- our Director-General, the Minister, the Manager Workplace Relations or to any employee of the department who has the function of receiving this type of information
- your manager or supervisor (if you are an employee of the department).
Our PID protocol (PDF) outlines how to make a disclosure to the department.
Disclosures can also be made externally to:
- Crime and Corruption Commission Queensland if the disclosure concerns corrupt conduct
- Queensland Ombudsman if it concerns maladministration in public sector entities
- a member of the Legislative Assembly (MP)
- a Chief Judicial Officer of the relevant court or tribunal (if the disclosure relates to a judicial officer).
What to include in your disclosure
Public interest disclosures can be made anonymously. It is also helpful if you can provide information on:
- the name and job title of the person who is the subject of the disclosure, if applicable
- relevant events, dates and places
- the names of people who may be able to provide additional information
- your contact details or, if you want to remain anonymous, an alias and contact point if possible (for communication about the disclosure assessment and outcome)
- whether you are concerned about possible reprisal as a result of you making a disclosure.
What happens after you make a disclosure
We will assess your complaint to see whether it meets the requirements for a public interest disclosure and if it also needs to be referred to other proper authorities (i.e. the Crime and Corruption Commission). We will also carry out a risk assessment of reprisal action as a matter of priority. If you have provided contact details, an appropriate departmental officer will contact you to discuss all of this, and the proposed steps to be taken. We will keep you updated throughout the process and notify you of the outcome of any investigation as soon as practicable.
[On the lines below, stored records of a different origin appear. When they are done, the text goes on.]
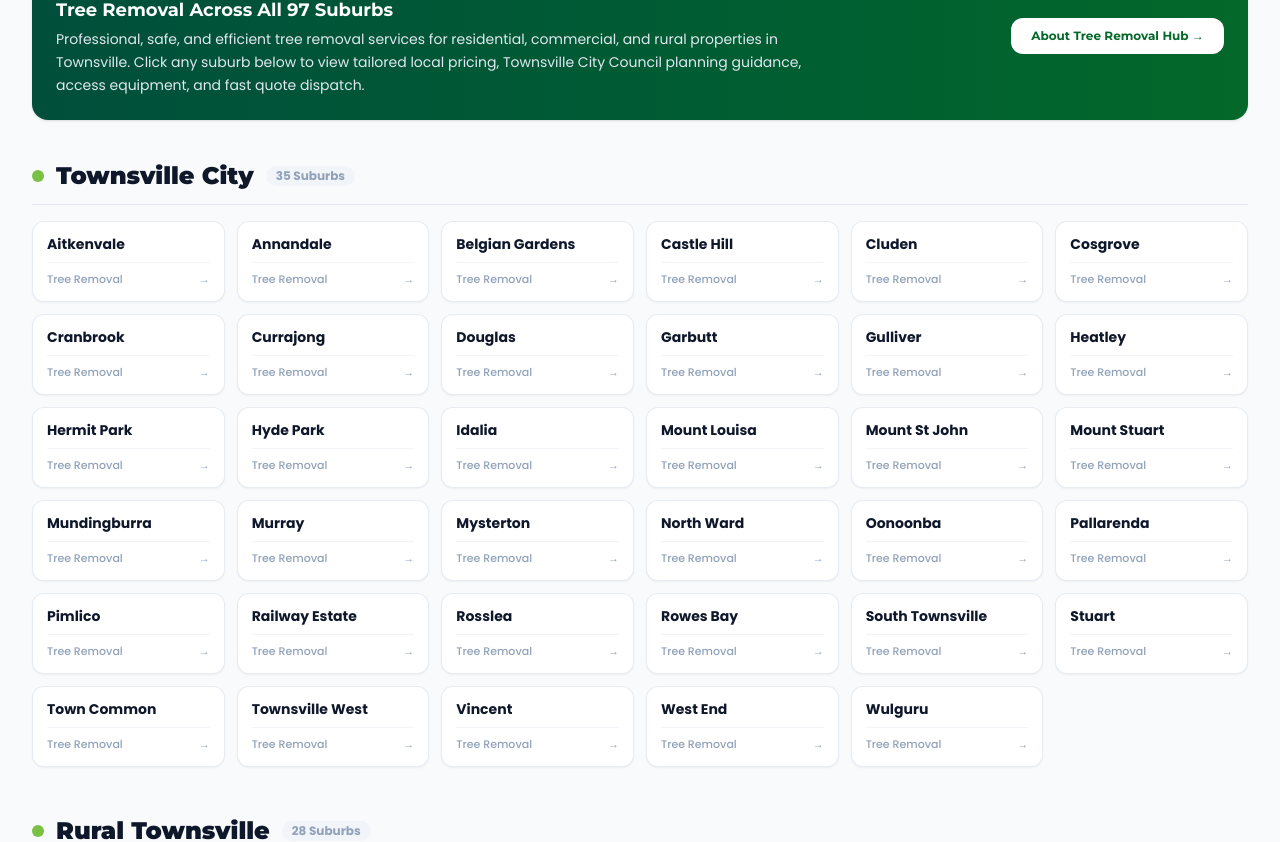
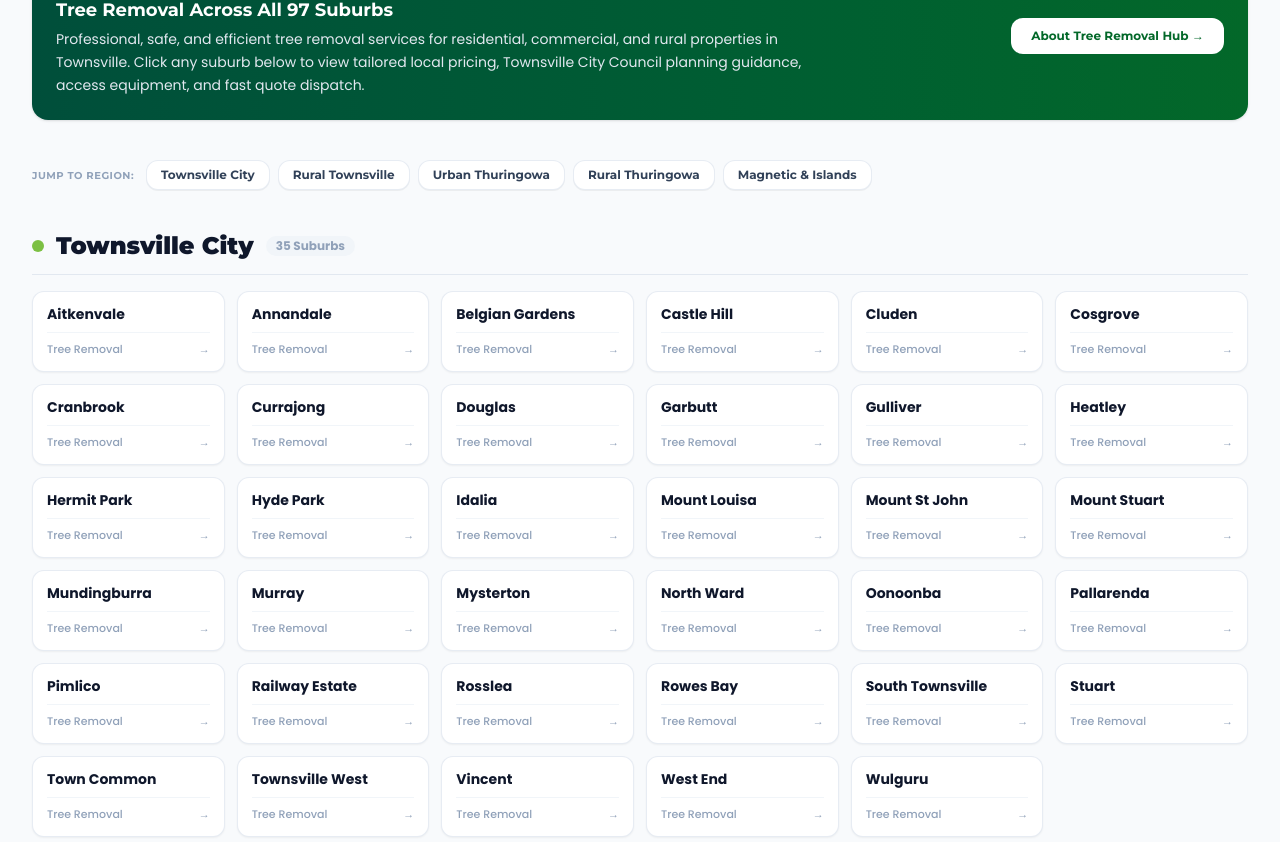
Before and after one commit to raheel2k29/Arbco-Tree, a Next.js app: page /service-areas in a window 1280 px wide. Shown: the part 913-1755 px from the top of the page. Built offline with nearby package versions, Linux system fonts and the light colour scheme; no server answers.

Commit message:
fix(ux): add destination IDs, scroll margin offset, and quick jump navigation for /service-areas regions (v0.3.3)

```diff
--- a/package.json
+++ b/package.json
@@ -1,6 +1,6 @@
 {
   "name": "arbco-tree",
-  "version": "0.3.2",
+  "version": "0.3.3",
   "private": true,
   "scripts": {
     "dev": "next dev",
--- a/scripts/verify_internal.ts
+++ b/scripts/verify_internal.ts
@@ -485,6 +485,61 @@ console.log('- MobileStickyBar integrated into layout with safe bottom padding.'
 console.log('- Header features responsive slide-down menu and direct tap-to-call button.');
 console.log('- Verified tel:0456579811 and /quote links across mobile touchpoints.');
 
+// 12. Verifying Destination IDs & Jump Links on /service-areas
+console.log('\n12. Verifying Destination IDs & Jump Links on /service-areas...');
+const footerFileContent = nodeFs.readFileSync(nodePath.join(__dirname, '../src/components/Footer.tsx'), 'utf8');
+const serviceAreasClientContent = nodeFs.readFileSync(nodePath.join(__dirname, '../src/components/ServiceAreasClient.tsx'), 'utf8');
+
+// Extract all /service-areas#... fragments from Footer.tsx
+const footerJumpRegex = /\/service-areas#([a-z0-9\-]+)/g;
+const expectedHashes: string[] = [];
+let match: RegExpExecArray | null;
+while ((match = footerJumpRegex.exec(footerFileContent)) !== null) {
+  expectedHashes.push(match[1]);
+}
+
+if (expectedHashes.length === 0) {
+  errors.push('No /service-areas bookmark links found in Footer.tsx!');
+} else {
+  console.log(`- Found ${expectedHashes.length} bookmark links in Footer.tsx: [${expectedHashes.join(', ')}]`);
+}
+
+// Ensure each expected hash has a corresponding destination id in ServiceAreasClient.tsx
+for (const hash of expectedHashes) {
+  // ServiceAreasClient uses id={regionSlug} or id="<hash>"
+  const hasDirectId = serviceAreasClientContent.includes(`id="${hash}"`);
+  const hasDynamicId = serviceAreasClientContent.includes(`id={regionSlug}`) &&
+    regions.some(r => slugify(r.name) === hash);
+
+  if (!hasDirectId && !hasDynamicId) {
+    errors.push(`Destination ID "${hash}" missing in src/components/ServiceAreasClient.tsx!`);
+  }
+}
+
+// Also verify magnetic-islands alias exists
+if (!serviceAreasClientContent.includes('id="magnetic-islands"')) {
+  errors.push('Alias anchor id="magnetic-islands" missing in src/components/ServiceAreasClient.tsx!');
+}
+
+// Verify scroll-mt (scroll margin top) offset is applied so sticky header doesn't obscure content
+if (!serviceAreasClientContent.includes('scroll-mt-28') && !serviceAreasClientContent.includes('scroll-mt-32')) {
+  errors.push('scroll-mt class missing from region containers in ServiceAreasClient.tsx (required for sticky header clearance)!');
+}
+
+// Verify client-side hash change listener
+if (!serviceAreasClientContent.includes('hashchange')) {
+  errors.push('hashchange event listener missing in ServiceAreasClient.tsx!');
+}
+
+// Verify regional jump pill navigation bar
+if (!serviceAreasClientContent.includes('Jump to Region:')) {
+  errors.push('Quick "Jump to Region" navigation bar missing in ServiceAreasClient.tsx!');
+}
+
+console.log('- Verified all 5 destination region IDs exist and match Footer links.');
+console.log('- Verified scroll margin offset (scroll-mt-28 sm:scroll-mt-32) prevents header clipping.');
+console.log('- Verified hashchange smooth-scroll listener and quick regional jump bar.');
+
 console.log('\n=== SUMMARY ===');
 console.log(`Errors found: ${errors.length}`);
 console.log(`Warnings found: ${warnings.length}`);
--- a/src/components/ServiceAreasClient.tsx
+++ b/src/components/ServiceAreasClient.tsx
@@ -94,6 +94,27 @@ export default function ServiceAreasClient() {
 
     return () => observer.disconnect();
   }, [searchQuery, selectedServiceId]);
+
+  useEffect(() => {
+    // Smoothly scroll to target region if URL contains anchor hash (e.g. #townsville-city)
+    const handleHashScroll = () => {
+      if (typeof window !== 'undefined' && window.location.hash) {
+        const targetId = window.location.hash.replace('#', '');
+        const targetEl = document.getElementById(targetId);
+        if (targetEl) {
+          targetEl.scrollIntoView({ behavior: 'smooth' });
+        }
+      }
+    };
+
+    // Run on initial mount and when hash changes
+    const timeout = setTimeout(handleHashScroll, 120);
+    window.addEventListener('hashchange', handleHashScroll);
+    return () => {
+      clearTimeout(timeout);
+      window.removeEventListener('hashchange', handleHashScroll);
+    };
+  }, []);
 
   const filteredRegions = useMemo(() => {
     return regions.map(region => ({
@@ -231,6 +252,20 @@ export default function ServiceAreasClient() {
           </Link>
         </div>
 
+        {/* Quick Regional Navigation Bar */}
+        <div className="flex items-center gap-2 mb-8 overflow-x-auto pb-2 scrollbar-hide text-xs font-bold font-heading">
+          <span className="text-slate-400 uppercase tracking-wider shrink-0 text-[10px] mr-1">Jump to Region:</span>
+          {regions.map((reg) => (
+            <a
+              key={reg.name}
+              href={`#${slugify(reg.name)}`}
+              className="shrink-0 px-3.5 py-1.5 rounded-xl bg-white hover:bg-emerald-50 text-slate-700 hover:text-[#036829] border border-slate-200/80 shadow-2xs transition-colors"
+            >
+              {reg.name === "Islands" ? "Magnetic & Islands" : reg.name}
+            </a>
+          ))}
+        </div>
+
         {/* Suburbs Grid Grouped by Region */}
         {filteredRegions.length === 0 ? (
           <div className="text-center py-20 bg-white rounded-3xl border border-slate-200 shadow-sm">
@@ -246,13 +281,23 @@ export default function ServiceAreasClient() {
           </div>
         ) : (
           <div className="space-y-12">
-            {filteredRegions.map((region) => (
-              <div key={region.name} className="space-y-4">
+            {filteredRegions.map((region) => {
+              const regionSlug = slugify(region.name);
+              return (
+                <div
+                  key={region.name}
+                  id={regionSlug}
+                  className="space-y-4 scroll-mt-28 sm:scroll-mt-32 relative"
+                >
+                  {/* Alias anchor for Magnetic Island links */}
+                  {regionSlug === 'islands' && (
+                    <span id="magnetic-islands" className="absolute -top-32 left-0" />
+                  )}
                   <div className="flex items-center justify-between border-b border-slate-200 pb-3">
                     <div className="flex items-center gap-3">
                       <span className="w-3 h-3 rounded-full bg-[#7cc043]" />
                       <h2 className="text-xl sm:text-2xl font-extrabold text-slate-900 font-heading">
-                      {region.name}
+                        {region.name === "Islands" ? "Magnetic & Islands" : region.name}
                       </h2>
                       <span className="text-xs font-bold text-slate-400 bg-slate-100 px-2.5 py-0.5 rounded-full">
                         {region.suburbs.length} {region.suburbs.length === 1 ? 'Suburb' : 'Suburbs'}
@@ -282,7 +327,8 @@ export default function ServiceAreasClient() {
                   })}
                 </div>
               </div>
-            ))}
+            );
+          })}
           </div>
         )}
 
```
Lines whose indentation alone changed are shown as unchanged.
You can ask for an internal review of our decision if we decided not to investigate or deal with your complaint or you aren’t satisfied with how we handled your complaint.
To request a review, write to the Executive Director, Human Resources, PO Box 15216, CITY EAST QLD 4002.
If you are still not satisfied after this internal review, you can contact the Queensland Ombudsman to request an external review.
Last reviewed 26 June 2022